The event will consist of an open discussion on the upcoming Digital Services Act package and how to regulate large platforms acting as gatekeepers with our distinguished speakers:
- Mr Werner Stengg, Cabinet Member, EVP Margrethe Vestager, European Commission:
- Ms Stéphanie Yon-Courtin MEP (Renew/FR), ECON Vice-Chair and IMCO Member, European Parliament;
- Mr Robert Dehm, Digital Policy and Telecommunication Counsellor, German Presidency of the Council of the European Union;
- Mr Carel Maske, Director, Competition, Microsoft;
- Mr Fadhel Lakhoua, Director, Regulatory Affairs, Orange.
The debate will be moderated by Philippe Defraigne, Director, Cullen International.
This is a public event, the Chatham House Rule will not apply.
About the debate
Under the second priority of the President von der Leyen-led European Commission’s ‘A Europe fit for the digital age’, at the beginning of this year, the EU executive body has started the elaboration of a new legislative action with the principal aims of reinforcing the EU single market for digital services, fostering innovation and enhancing competitiveness of the European online environment. Described as Europe’s first large overhaul of the approach to regulating the European online space for two decades, the Digital Services Act package is largely focused on online services, such as search engines, social media and e-commerce platforms. Those platforms have emerged as crucial actors of the digital transition, not only in terms of innovation and economic growth, but also for their societal effects and impacts on the European rule of law and democracy.
Some of them have developed a gatekeeping role over the years which can question consumers’ choice, or EU innovation and competitiveness and which raises the issue about how can we ensure that the digital economy remains fair and contestable. While competition law can address some of the concerns as shown by past decisions, there is a growing trend arguing in favour of imposing additional specific rules to efficiently tackle structural competition problems exerted by large digital platforms acting as gatekeepers. While such an issue is structuring for the future of the internal market it also is complex: there is a need for new rules but for who, on what and how?

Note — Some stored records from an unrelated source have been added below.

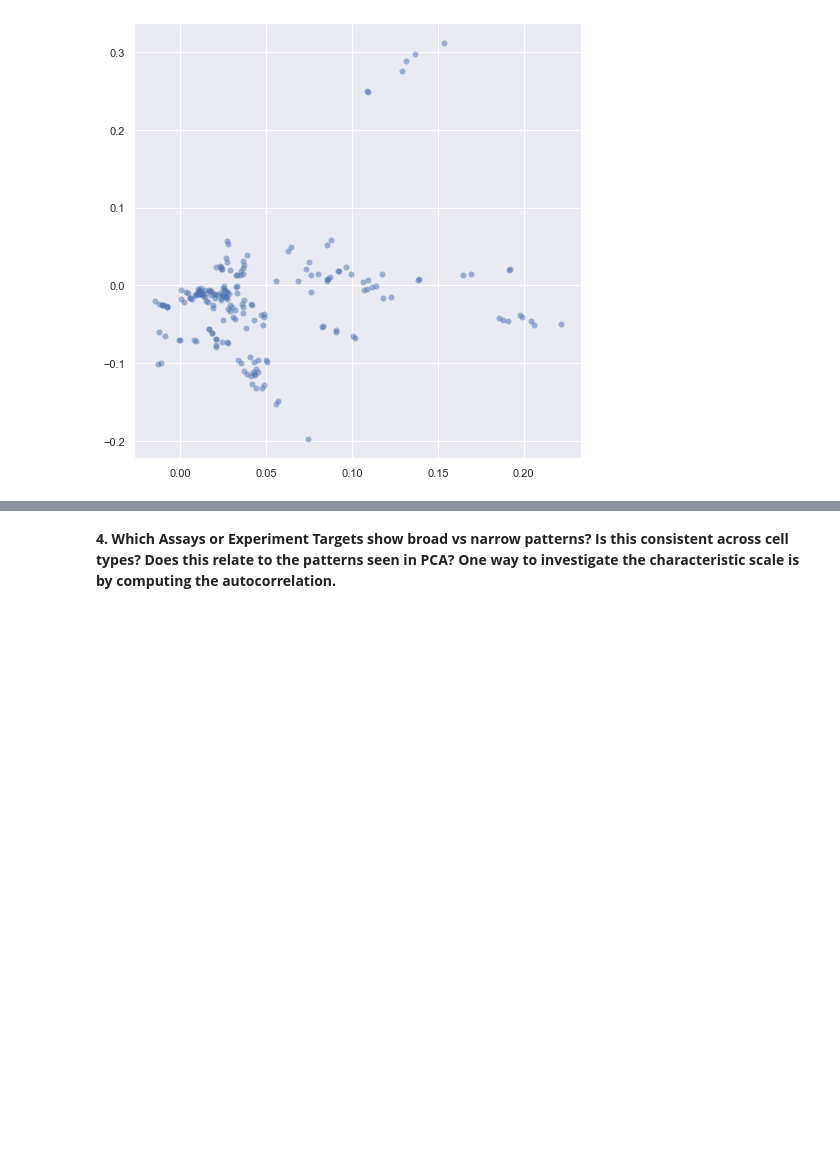
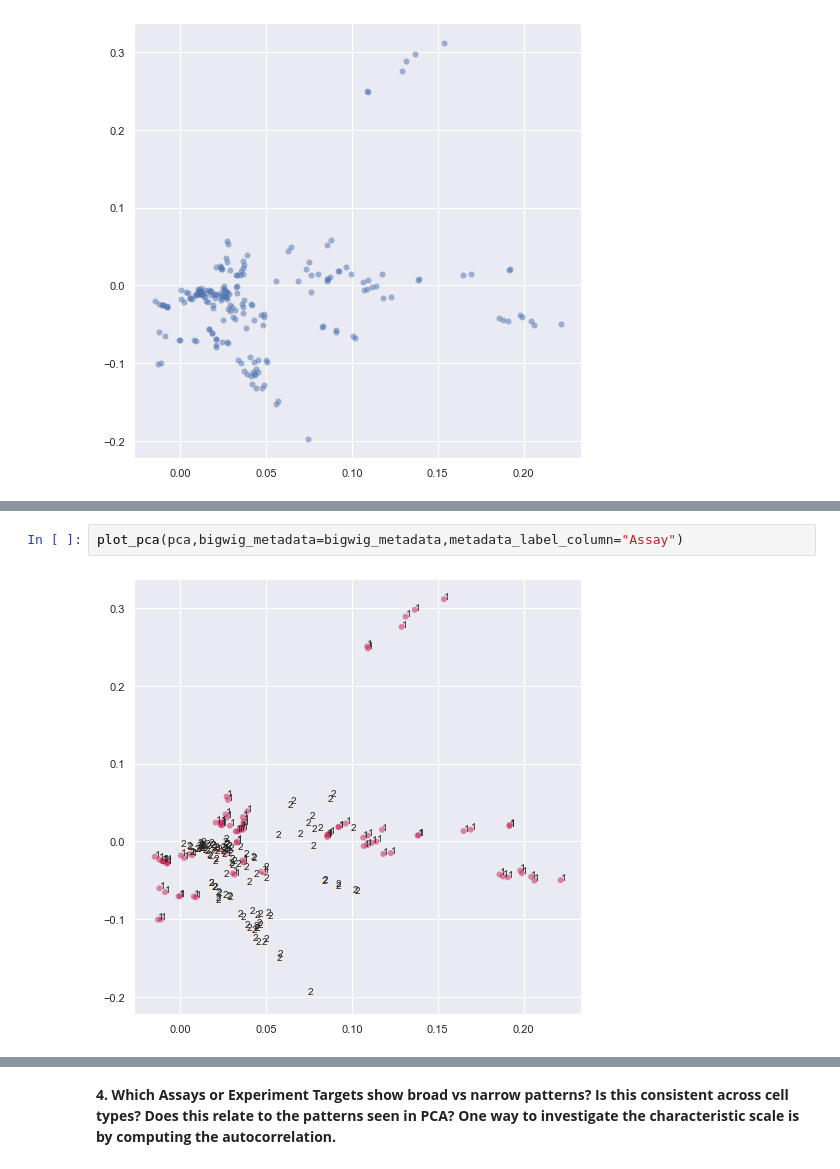
Before and after one commit to Fudenberg-Research-Group/qbio577_fall2022, a Jupyter notebook: encode-bigwig-eda.ipynb, the cells around one changed output, grey strips where cells are left out. Cells and saved outputs as stored; diff of their text form; blank space fills up the shorter version.

```diff
--- a/encode-bigwig-eda.ipynb
+++ b/encode-bigwig-eda.ipynb
@@ -160,0 +189,4 @@ AttributeError: 'PCA' object has no attribute 'feature_names_in_'
+# %%
+plot_pca(pca,bigwig_metadata=bigwig_metadata,metadata_label_column="Assay")
+# %% [output]
+[figure, added]
```
Also changed, not shown: parts of 12 cells of this notebook.
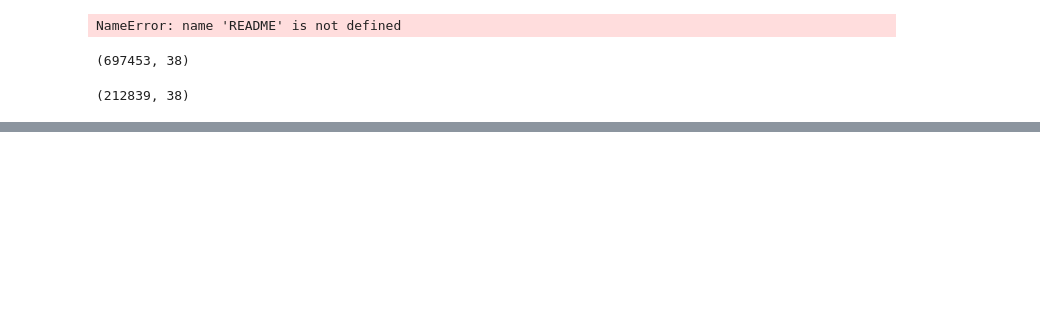
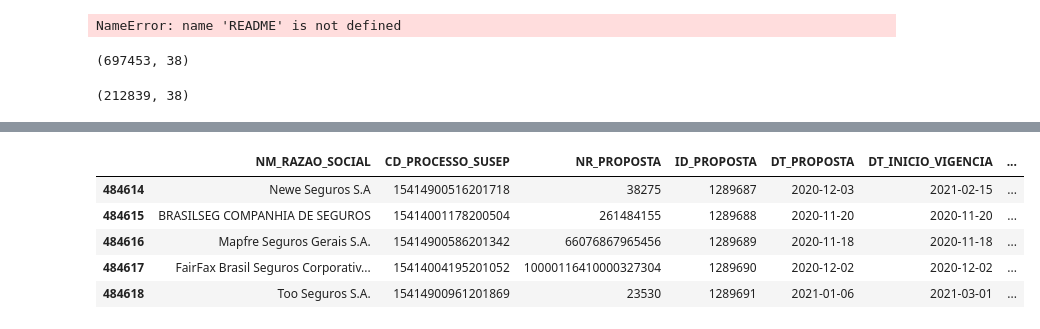
Before and after one commit to LucasPassoni/data-cleaning-eda, a Jupyter notebook: script.ipynb, the cells around one changed output, grey strips where cells are left out. Drawn from its saved outputs; the diff is of its cells as text; code cells hidden in the pictures; blank space fills up the shorter version.

```diff
--- a/script.ipynb
+++ b/script.ipynb
@@ -27,0 +54,9 @@ Cada uma das 212839 linhas, é uma apólice contratada por um produtor.
+# %%
+seg.head()
+# %% [output]
+|  | NM_RAZAO_SOCIAL | CD_PROCESSO_SUSEP | NR_PROPOSTA | ID_PROPOSTA | DT_PROPOSTA | DT_INICIO_VIGENCIA | ... |
+| 484614 | Newe Seguros S.A | 15414900516201718 | 38275 | 1289687 | 2020-12-03 | 2021-02-15 | ... |
+| 484615 | BRASILSEG COMPANHIA DE SEGUROS | 15414001178200504 | 261484155 | 1289688 | 2020-11-20 | 2020-11-20 | ... |
+| 484616 | Mapfre Seguros Gerais S.A. | 15414900586201342 | 66076867965456 | 1289689 | 2020-11-18 | 2020-11-18 | ... |
+| 484617 | FairFax Brasil Seguros Corporativ... | 15414004195201052 | 10000116410000327304 | 1289690 | 2020-12-02 | 2020-12-02 | ... |
+| 484618 | Too Seguros S.A. | 15414900961201869 | 23530 | 1289691 | 2021-01-06 | 2021-03-01 | ... |
```
Also changed, not shown: parts of 9 cells of this notebook.
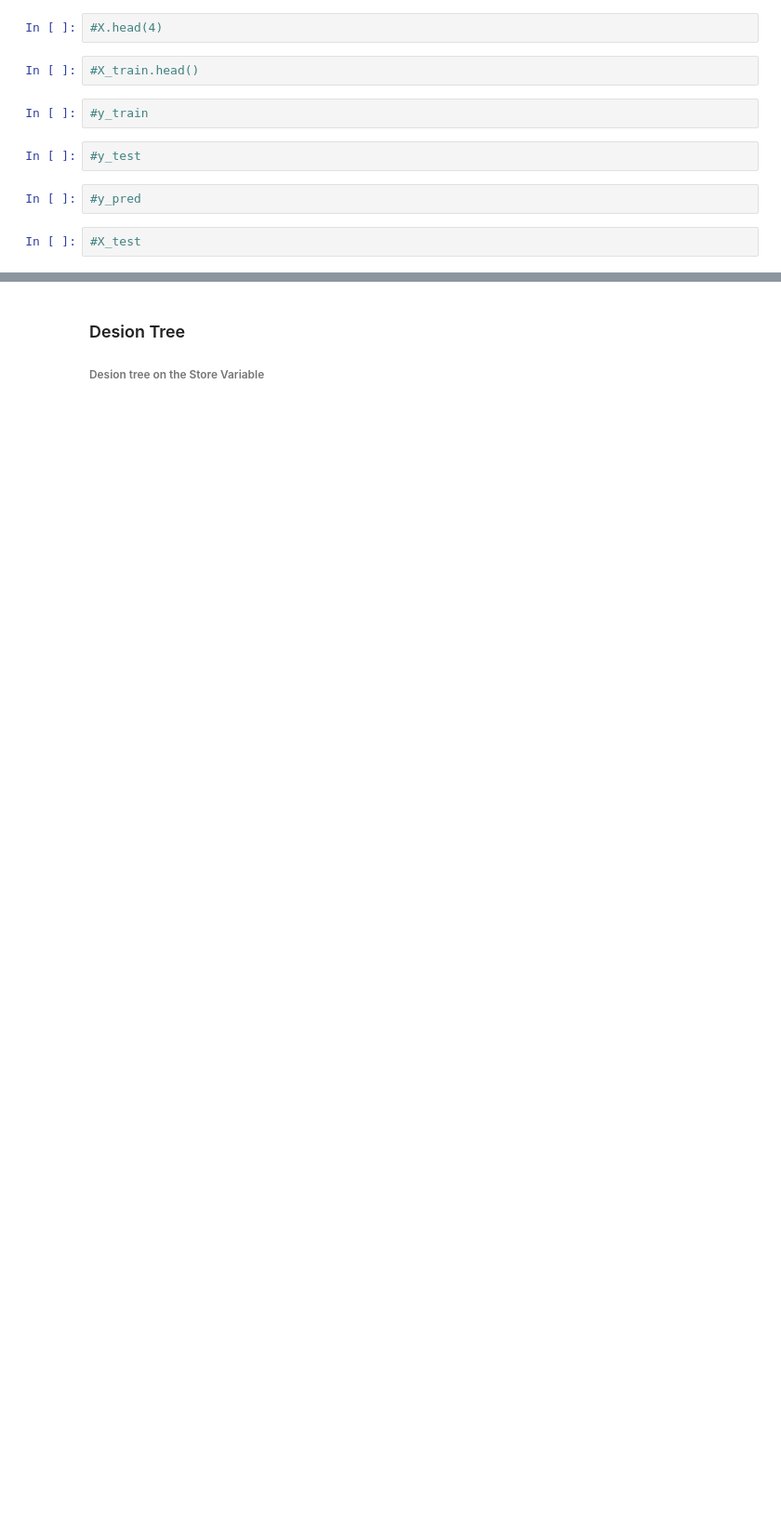
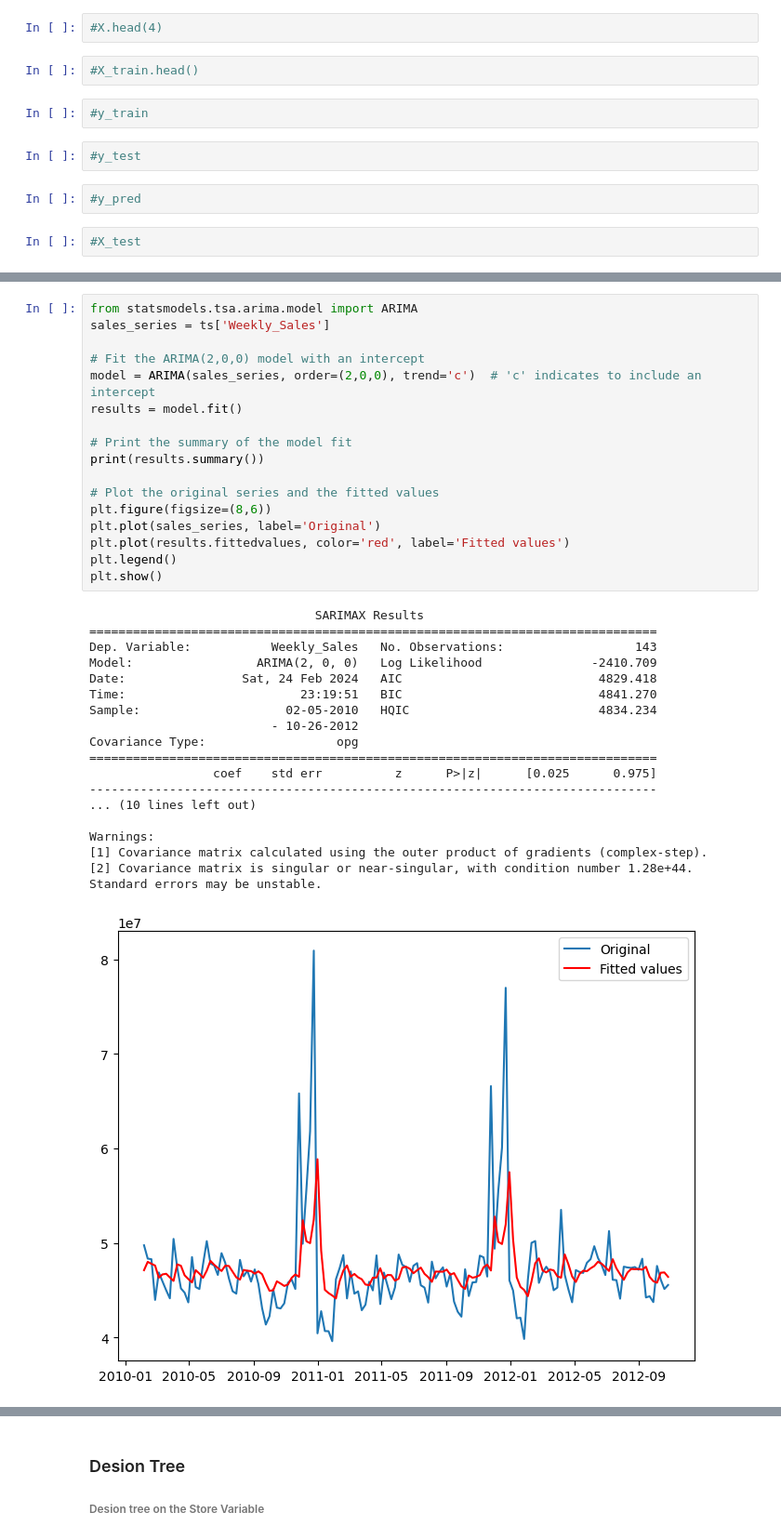
Before and after one commit to sidiquegithub/Walmark-Sales-Analysis, a Jupyter notebook: CODE/ML MODEL.ipynb, the cells around one changed output, grey strips where cells are left out. Shown at 93% size. Drawn from its saved outputs; the diff is of its cells as text; blank space fills up the shorter version.

```diff
--- a/CODE/ML MODEL.ipynb
+++ b/CODE/ML MODEL.ipynb
@@ -389 +536,37 @@ plt.show()
+# %%
+from statsmodels.tsa.arima.model import ARIMA
+sales_series = ts['Weekly_Sales']
+
+# Fit the ARIMA(2,0,0) model with an intercept
+model = ARIMA(sales_series, order=(2,0,0), trend='c')  # 'c' indicates to include an intercept
+results = model.fit()
+
+# Print the summary of the model fit
+print(results.summary())
+
+# Plot the original series and the fitted values
+plt.figure(figsize=(8,6))
+plt.plot(sales_series, label='Original')
+plt.plot(results.fittedvalues, color='red', label='Fitted values')
+plt.legend()
+plt.show()
+# %% [output]
+                               SARIMAX Results
+==============================================================================
+Dep. Variable:           Weekly_Sales   No. Observations:                  143
+Model:                 ARIMA(2, 0, 0)   Log Likelihood               -2410.709
+Date:                Sat, 24 Feb 2024   AIC                           4829.418
+Time:                        23:19:51   BIC                           4841.270
+Sample:                    02-05-2010   HQIC                          4834.234
+                         - 10-26-2012
+Covariance Type:                  opg
+==============================================================================
+                 coef    std err          z      P>|z|      [0.025      0.975]
+------------------------------------------------------------------------------
+... (10 lines left out)
+
+Warnings:
+[1] Covariance matrix calculated using the outer product of gradients (complex-step).
+[2] Covariance matrix is singular or near-singular, with condition number 1.28e+44. Standard errors may be unstable.
+[figure, added]
 # %% [markdown]
```
Also changed, not shown: parts of 19 cells of this notebook.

These are the questions addressed by the Digital Services Act and by the New Competition Tool Commission initiative. The European Parliament is adopting its reports on the very matters paving the way for a better framing of the responsibilities of gatekeepers. Similarly the European Council in its 1 and 2 October meeting conclusions called for an update of competition law and for exploring the possibility of adopting rules on the systemic role and responsibilities of online platforms with significant network effects. Finally, numerous stakeholders answered the Commission’s consultations, including platforms and telecom operators. Among them, Orange has emphasised that it is essential to ensure that the online world remains competitive and contestable.
The reform of the EU rules applicable to European online space, with special regard to large platforms acting as gatekeepers, will have to take into consideration the current state of play of the digital single market and its possible evolutions. It should also take into consideration the impacts of any new rules on the various actors of the digital economy, and, as a result, to what extent Europe will be able to strengthen its competitiveness and digital sovereignty and set both internal and global standards on such a structuring initiative.
This is a public event, hence the Chatham House Rule will not apply.
The audience will be able to ask questions during both the discussion and the Q&A session through sli.do #Gatekeepers
Please specify, whenever possible, to which speaker you wish to address the question. Questions without this specification will be intended as to be addressed to the panel as a whole.